* **HOW TO COMPLETE THIS TASK**: Give back the line containing "C -- Ja --> D[Eintrag hinzugefügt]" along with every line after it, exactly, until the entries end.

* **GIVEN DATA**:
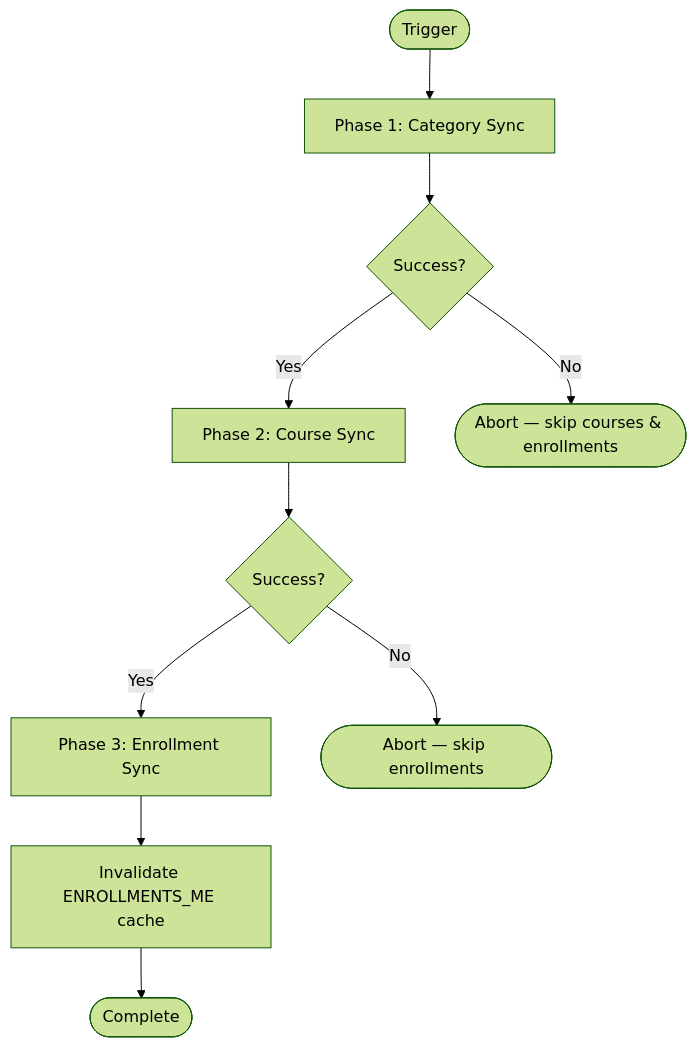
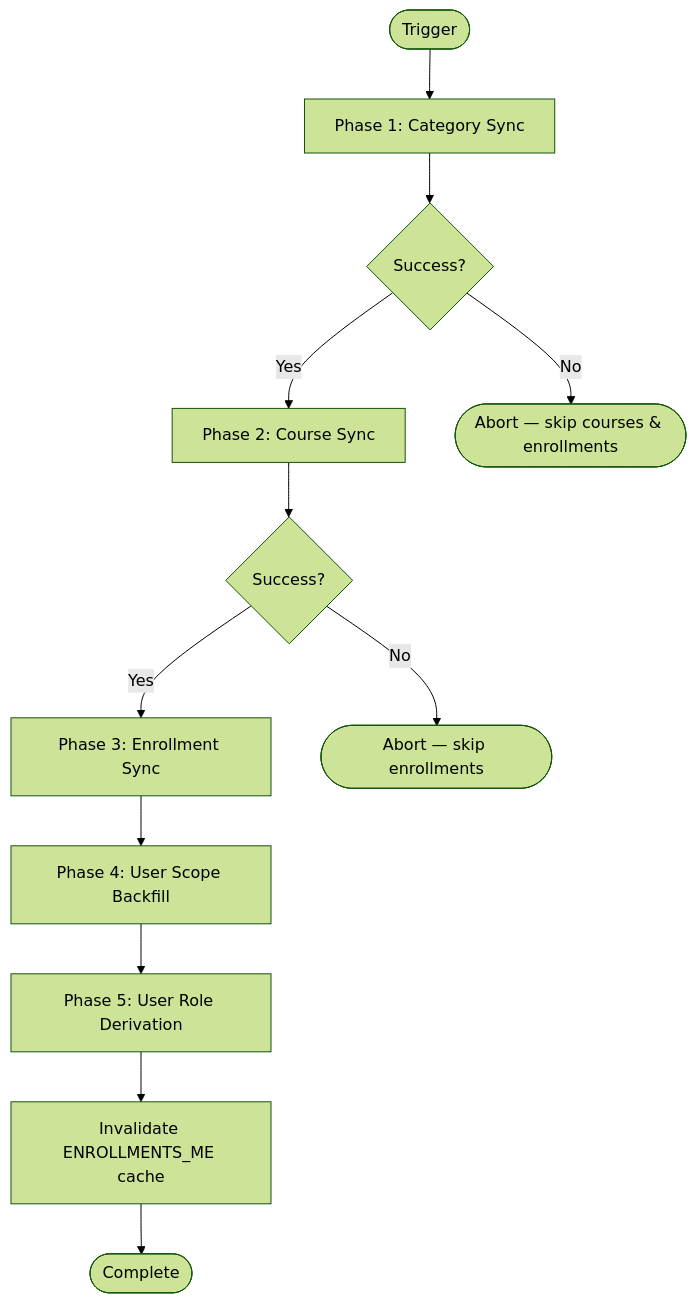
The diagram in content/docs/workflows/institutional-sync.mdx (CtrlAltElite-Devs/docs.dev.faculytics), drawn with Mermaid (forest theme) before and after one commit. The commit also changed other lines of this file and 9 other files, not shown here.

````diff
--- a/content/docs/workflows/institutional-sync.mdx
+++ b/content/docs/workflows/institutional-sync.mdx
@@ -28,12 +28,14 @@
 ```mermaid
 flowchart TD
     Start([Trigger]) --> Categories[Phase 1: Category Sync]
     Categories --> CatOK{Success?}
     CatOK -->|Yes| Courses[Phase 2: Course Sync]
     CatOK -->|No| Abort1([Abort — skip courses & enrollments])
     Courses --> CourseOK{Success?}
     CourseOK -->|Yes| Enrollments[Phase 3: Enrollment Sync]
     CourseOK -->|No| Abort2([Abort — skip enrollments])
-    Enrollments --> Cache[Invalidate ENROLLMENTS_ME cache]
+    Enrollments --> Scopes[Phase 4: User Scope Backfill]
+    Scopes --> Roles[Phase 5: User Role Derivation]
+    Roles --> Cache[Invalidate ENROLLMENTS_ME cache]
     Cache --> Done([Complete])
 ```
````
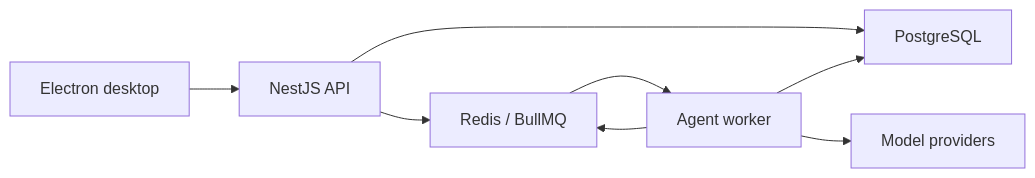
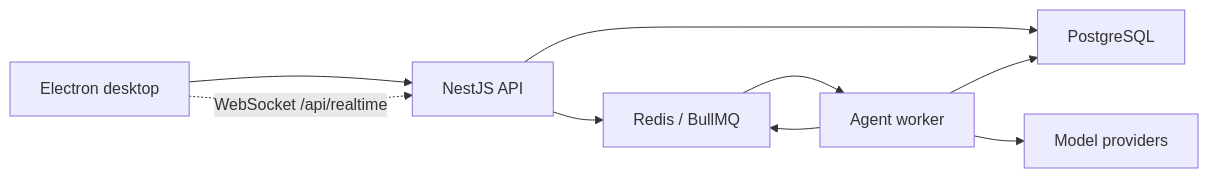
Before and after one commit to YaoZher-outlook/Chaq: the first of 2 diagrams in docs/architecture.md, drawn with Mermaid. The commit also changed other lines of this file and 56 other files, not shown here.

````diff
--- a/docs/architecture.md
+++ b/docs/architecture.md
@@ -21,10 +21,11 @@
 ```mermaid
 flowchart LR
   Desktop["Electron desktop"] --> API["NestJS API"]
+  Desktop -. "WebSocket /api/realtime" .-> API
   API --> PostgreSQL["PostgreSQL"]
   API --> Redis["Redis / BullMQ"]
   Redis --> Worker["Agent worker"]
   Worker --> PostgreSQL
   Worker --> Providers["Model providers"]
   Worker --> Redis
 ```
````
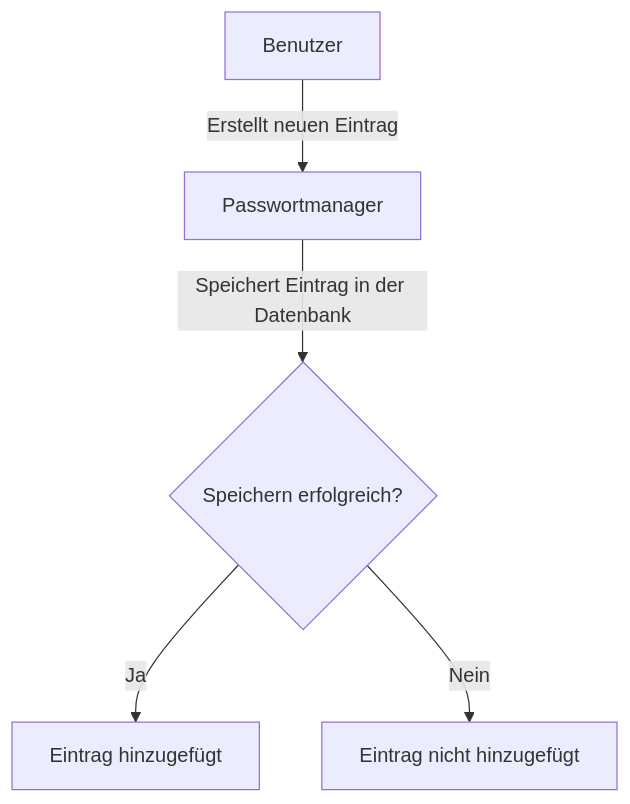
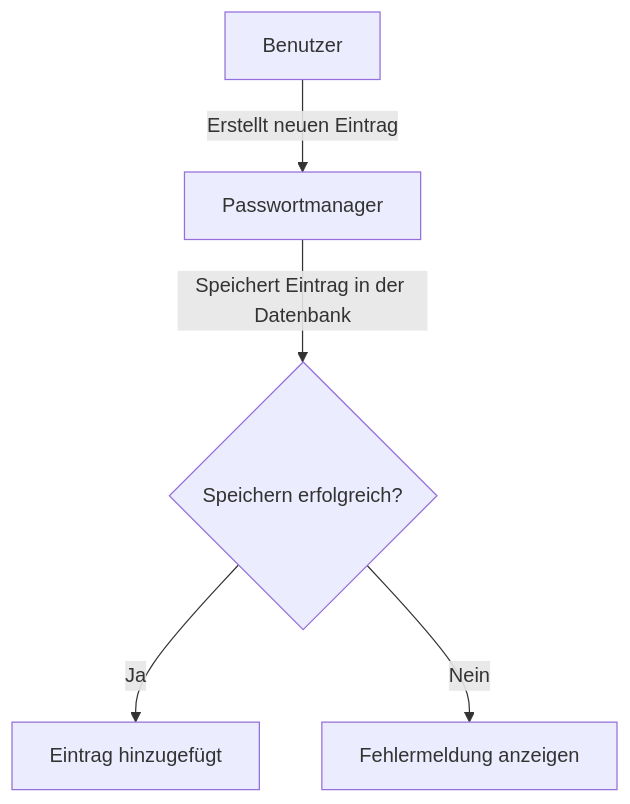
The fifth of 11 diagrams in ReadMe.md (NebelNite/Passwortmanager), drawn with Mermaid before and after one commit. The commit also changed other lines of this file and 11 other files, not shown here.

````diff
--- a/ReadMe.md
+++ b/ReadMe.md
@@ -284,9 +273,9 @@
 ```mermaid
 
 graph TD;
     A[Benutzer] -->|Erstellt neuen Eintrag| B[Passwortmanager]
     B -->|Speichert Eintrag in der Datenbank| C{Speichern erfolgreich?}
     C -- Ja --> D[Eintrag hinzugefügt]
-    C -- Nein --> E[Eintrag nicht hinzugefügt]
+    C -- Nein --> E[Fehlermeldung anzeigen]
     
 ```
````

* **ANSWER SECTION**:
     C -- Ja --> D[Eintrag hinzugefügt]
-    C -- Nein --> E[Eintrag nicht hinzugefügt]
+    C -- Nein --> E[Fehlermeldung anzeigen]
     
 ```
````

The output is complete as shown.